With this intention they sailed off to Naxos and Catana for the winter. Meanwhile the Syracusans burned their dead, and then held an assembly, in which Hermocrates, son of Hermon, a man who with a general ability of the first order had given proofs of military capacity and brilliant courage in the war, came forward and encouraged them, and told them not to let what had occurred make them give way, since their spirit had not been conquered, but their want of discipline had done the mischief. Still they had not been beaten by so much as might have been expected, especially as they were, one might say, novices in the art of war, an army of artisans opposed to the most practised sol
Thucydides, The Peloponnesian War, Book 6, chapter 74 (search)
e secret, when he left his command upon the summons from home, foreseeing that he would be outlawed, gave information of the plot to the friends of the Syracusans in Messina, who had at once put to death its authors, and now rose in arms against the opposite faction with those of their way of thinking, and succeeded in preventing the admission of the Athenians. The latter waited for thirteen days, and then, as they were exposed to the weather and without provisions, and met with no success, went back to Naxos, where they made places for their ships to lie in, erected a palisade round their camp, and retired into winter quarters; meanwhile they sent a galley to Athens for money and cavalry to join them in the spring.
Thucydides, The Peloponnesian War, Book 6, chapter 75 (search)
in the statue of Apollo Temenites, all along the side looking towards Epipolae, to make the task of circumvallation longer and more difficult, in case of their being defeated, and also erected a fort at Megara and another in the Olympieum, and stuck palisades along the sea wherever there was a landing place. Meanwhile, as they knew that the Athenians were wintering at Naxos, they marched with all their people to Catana, and ravaged the land and set fire to the tents and encampment of the Athenians, and so returned home. Learning also that the Athenians were sending an embassy to Camarina, on the strength of the alliance concluded in the time of Laches, to gain, if possible, that city, they sent another from Syracuse to oppose them.
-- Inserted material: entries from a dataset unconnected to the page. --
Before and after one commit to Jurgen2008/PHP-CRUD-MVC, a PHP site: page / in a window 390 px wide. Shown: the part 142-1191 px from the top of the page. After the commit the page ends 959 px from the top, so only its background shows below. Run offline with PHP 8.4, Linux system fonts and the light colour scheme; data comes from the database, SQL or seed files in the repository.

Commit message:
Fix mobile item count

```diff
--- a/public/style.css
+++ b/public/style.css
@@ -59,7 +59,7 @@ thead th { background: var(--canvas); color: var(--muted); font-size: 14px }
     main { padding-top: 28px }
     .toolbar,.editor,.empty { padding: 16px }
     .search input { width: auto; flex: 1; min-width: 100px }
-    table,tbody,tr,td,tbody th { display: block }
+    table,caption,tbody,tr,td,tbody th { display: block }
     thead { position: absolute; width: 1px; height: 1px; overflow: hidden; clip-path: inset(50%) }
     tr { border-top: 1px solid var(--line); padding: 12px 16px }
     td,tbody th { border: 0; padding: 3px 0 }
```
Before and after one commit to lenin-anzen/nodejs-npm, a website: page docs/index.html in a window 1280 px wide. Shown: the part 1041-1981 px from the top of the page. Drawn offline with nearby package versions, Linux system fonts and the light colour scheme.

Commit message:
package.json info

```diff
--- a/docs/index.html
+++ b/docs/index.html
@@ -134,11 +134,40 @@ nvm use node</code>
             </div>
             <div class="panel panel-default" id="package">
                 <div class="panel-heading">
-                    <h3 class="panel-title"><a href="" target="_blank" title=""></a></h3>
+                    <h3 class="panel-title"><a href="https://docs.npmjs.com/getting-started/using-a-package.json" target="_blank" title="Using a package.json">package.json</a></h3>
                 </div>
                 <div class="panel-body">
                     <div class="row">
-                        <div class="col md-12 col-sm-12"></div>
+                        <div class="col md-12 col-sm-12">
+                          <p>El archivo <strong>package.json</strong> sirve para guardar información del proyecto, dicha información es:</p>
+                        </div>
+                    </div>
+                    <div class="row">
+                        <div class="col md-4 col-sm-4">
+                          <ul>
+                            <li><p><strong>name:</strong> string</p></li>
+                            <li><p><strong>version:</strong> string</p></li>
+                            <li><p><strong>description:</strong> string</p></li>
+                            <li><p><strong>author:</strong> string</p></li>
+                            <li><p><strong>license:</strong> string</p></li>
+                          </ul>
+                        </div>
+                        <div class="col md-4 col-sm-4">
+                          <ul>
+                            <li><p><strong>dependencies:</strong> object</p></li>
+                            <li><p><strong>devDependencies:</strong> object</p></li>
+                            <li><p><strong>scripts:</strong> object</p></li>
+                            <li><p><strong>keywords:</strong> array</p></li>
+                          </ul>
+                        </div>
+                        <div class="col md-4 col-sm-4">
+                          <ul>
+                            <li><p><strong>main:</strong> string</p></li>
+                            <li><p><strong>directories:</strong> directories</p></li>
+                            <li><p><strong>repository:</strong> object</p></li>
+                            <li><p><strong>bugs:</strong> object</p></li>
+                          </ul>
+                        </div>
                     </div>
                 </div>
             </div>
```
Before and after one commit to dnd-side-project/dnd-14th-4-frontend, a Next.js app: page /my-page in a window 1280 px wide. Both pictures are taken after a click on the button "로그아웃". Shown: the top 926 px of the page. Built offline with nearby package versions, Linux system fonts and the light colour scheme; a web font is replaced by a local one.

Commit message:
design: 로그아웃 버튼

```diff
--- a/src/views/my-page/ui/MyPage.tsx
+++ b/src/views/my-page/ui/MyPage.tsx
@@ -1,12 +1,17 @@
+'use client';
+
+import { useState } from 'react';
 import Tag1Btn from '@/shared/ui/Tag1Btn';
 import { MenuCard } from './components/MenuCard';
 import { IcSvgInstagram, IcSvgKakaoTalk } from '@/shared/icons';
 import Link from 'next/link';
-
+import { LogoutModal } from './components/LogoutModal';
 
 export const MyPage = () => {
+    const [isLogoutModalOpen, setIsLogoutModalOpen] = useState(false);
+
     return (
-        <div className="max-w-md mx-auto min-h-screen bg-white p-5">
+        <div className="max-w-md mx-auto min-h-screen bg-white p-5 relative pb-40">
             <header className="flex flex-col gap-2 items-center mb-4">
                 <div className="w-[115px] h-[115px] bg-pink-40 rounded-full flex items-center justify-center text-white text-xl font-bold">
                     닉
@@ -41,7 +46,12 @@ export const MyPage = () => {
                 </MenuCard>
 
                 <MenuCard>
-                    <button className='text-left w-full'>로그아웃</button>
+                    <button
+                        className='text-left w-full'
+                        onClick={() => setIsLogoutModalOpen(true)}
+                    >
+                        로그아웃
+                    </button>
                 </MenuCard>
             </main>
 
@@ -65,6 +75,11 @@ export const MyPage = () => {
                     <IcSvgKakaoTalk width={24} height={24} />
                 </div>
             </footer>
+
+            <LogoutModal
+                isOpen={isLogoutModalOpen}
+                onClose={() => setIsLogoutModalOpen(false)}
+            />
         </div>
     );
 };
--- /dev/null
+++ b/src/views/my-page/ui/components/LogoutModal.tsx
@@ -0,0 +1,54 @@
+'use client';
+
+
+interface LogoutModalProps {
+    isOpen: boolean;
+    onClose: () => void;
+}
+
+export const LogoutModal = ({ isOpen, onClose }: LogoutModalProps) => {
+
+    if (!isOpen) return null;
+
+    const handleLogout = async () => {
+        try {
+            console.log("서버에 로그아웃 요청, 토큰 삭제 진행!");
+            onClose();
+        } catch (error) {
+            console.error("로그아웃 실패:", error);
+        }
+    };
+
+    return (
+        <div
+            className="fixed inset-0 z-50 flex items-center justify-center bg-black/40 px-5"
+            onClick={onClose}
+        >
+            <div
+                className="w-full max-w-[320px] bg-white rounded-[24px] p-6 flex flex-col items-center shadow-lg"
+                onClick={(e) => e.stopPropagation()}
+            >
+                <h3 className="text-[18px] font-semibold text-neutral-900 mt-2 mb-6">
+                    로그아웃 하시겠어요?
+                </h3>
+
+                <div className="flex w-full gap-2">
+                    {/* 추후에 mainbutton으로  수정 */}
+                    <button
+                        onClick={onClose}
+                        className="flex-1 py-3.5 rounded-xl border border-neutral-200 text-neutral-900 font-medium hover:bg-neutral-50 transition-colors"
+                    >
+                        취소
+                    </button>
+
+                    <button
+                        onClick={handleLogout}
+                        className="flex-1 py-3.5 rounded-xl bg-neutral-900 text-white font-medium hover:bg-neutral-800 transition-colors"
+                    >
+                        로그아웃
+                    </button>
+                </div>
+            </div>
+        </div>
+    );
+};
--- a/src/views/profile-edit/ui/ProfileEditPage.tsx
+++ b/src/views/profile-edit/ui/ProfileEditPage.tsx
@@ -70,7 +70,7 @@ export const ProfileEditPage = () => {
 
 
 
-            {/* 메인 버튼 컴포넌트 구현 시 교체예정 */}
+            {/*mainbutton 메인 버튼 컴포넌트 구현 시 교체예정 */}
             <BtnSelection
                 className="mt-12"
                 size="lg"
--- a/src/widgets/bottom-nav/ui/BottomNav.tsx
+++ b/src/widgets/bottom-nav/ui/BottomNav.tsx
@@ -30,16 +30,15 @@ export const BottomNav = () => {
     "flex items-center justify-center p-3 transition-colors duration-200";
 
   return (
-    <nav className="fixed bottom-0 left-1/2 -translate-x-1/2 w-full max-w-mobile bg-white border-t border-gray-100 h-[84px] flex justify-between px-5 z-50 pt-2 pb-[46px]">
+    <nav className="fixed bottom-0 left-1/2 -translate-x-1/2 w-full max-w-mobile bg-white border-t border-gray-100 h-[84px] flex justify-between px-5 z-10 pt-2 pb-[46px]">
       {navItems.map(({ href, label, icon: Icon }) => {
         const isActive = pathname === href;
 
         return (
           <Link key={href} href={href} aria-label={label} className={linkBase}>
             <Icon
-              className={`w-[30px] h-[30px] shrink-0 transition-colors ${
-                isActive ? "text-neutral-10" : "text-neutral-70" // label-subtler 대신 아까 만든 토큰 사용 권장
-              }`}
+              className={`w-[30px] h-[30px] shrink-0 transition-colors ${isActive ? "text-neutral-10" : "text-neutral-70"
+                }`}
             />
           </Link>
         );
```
Thucydides, The Peloponnesian War, Book 6, chapter 88 (search)
with neither; with which answer the ambassadors of either party departed. In the meantime, while Syracuse pursued her preparations for war, the Athenians were encamped at Naxos, and tried by negotiation to gain as many of the Sicels as possible. Those more in the low lands, and subjects of Syracuse, mostly held aloof; but the peoples of the interior who had never been oted some of them to do so; in the case of others they were stopped by the Syracusans sending garrisons and reinforcements. Meanwhile the Athenians moved their winter quarters from Naxos to Catana, and reconstructed the camp burnt by the Syracusans, and stayed there the rest of the winter. They also sent a galley to Carthage, with proffers of friendship, on
Thucydides, The Peloponnesian War, Book 7, chapter 14 (search)
prevented by the natural indocility of the Athenian seaman from putting a stop to these evils; and that meanwhile we have no source from which to recruit our crews, which the enemy can do from many quarters, but are compelled to depend both for supplying the crews in service and for making good our losses upon the men whom we brought with us. For our present confederates, Naxos and Catana, are incapable of supplying us. There is only one thing more wanting to our opponents, I mean the defection of our Italian markets. If they were to see you neglect to relieve us from our present condition, and were to go over to the enemy, famine would compel us to evacuate, and Syracuse would finish the war without a blow.